Raising Fish at Doty School
The fifth/sixth grade room at Doty is teeming with life. 11- and 12-year-old life, sure. But also plant and animal life. In the back corner of the room, a small aquaponics system hums regularly with the sounds of aquarium bubblers, a water pump and cycling water. Fish are swimming about down below in the 30 gallon aquarium and an assortment of plants - kale, tomatoes, pepper and a rapidly growing pumpkin - grow in the 30 gallon tub above. Ammonia is being converted into nitrates via a colony of beneficial bacteria. A tiny ecosystem, in action.
In the fall, the fifth and sixth grade Community Outreach Coordinators attended the Vermont Rural Partnership conference with their teacher, Lisa Hanna, in Greensboro. The VRP offers grants to support small Vermont schools to expand their connections to place, the community and student voice. The Doty team brainstormed and came up with the idea of building a classroom aquaponics system. The rest has been a blur of research, engineering and water testing! The class has pulled together to design, build and use the scientific method to create a system that uses fish waste to fertilize plants that are growing in clay pellets, instead of soil. There have been challenges along the way, including the loss of fish and plants. But the team’s scientific curiosity has not faltered and the result has been a living system right in the classroom!

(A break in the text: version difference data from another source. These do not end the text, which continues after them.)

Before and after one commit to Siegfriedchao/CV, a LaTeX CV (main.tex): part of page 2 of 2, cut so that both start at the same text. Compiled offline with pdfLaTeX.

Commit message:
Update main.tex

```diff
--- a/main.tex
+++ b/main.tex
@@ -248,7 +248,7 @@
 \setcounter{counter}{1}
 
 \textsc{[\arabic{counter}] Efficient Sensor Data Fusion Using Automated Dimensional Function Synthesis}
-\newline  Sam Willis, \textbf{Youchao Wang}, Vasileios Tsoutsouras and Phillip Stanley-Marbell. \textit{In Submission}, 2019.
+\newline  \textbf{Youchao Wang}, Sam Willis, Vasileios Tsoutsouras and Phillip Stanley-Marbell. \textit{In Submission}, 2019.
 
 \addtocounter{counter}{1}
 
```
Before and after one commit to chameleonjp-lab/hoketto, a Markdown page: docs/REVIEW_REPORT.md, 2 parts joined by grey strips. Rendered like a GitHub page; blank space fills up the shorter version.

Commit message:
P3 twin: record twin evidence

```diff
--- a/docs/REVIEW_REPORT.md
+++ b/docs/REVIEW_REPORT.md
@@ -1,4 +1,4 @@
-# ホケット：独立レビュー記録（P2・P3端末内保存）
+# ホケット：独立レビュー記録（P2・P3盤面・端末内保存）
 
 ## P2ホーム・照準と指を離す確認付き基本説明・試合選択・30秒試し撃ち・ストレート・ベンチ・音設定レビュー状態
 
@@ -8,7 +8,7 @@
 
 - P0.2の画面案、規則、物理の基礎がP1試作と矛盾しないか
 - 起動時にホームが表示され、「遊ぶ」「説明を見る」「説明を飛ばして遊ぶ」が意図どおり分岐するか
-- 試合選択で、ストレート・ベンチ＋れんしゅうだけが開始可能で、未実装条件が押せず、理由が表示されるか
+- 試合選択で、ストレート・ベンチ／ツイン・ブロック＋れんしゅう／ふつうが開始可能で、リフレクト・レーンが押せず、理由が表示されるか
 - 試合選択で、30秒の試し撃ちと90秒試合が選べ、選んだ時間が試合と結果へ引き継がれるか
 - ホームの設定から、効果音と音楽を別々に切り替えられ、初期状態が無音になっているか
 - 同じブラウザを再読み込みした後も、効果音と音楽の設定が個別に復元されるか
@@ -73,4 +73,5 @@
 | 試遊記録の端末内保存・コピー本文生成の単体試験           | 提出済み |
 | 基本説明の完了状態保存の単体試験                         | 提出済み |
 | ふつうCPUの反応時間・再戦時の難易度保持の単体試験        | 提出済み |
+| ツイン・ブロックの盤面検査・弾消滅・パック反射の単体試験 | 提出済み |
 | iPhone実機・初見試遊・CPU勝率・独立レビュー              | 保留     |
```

Greta Sabo, Kayle Humke and Cole Dyer, the fifth/sixth grade Community Outreach Coordinators in front of the Doty School aquaponics system.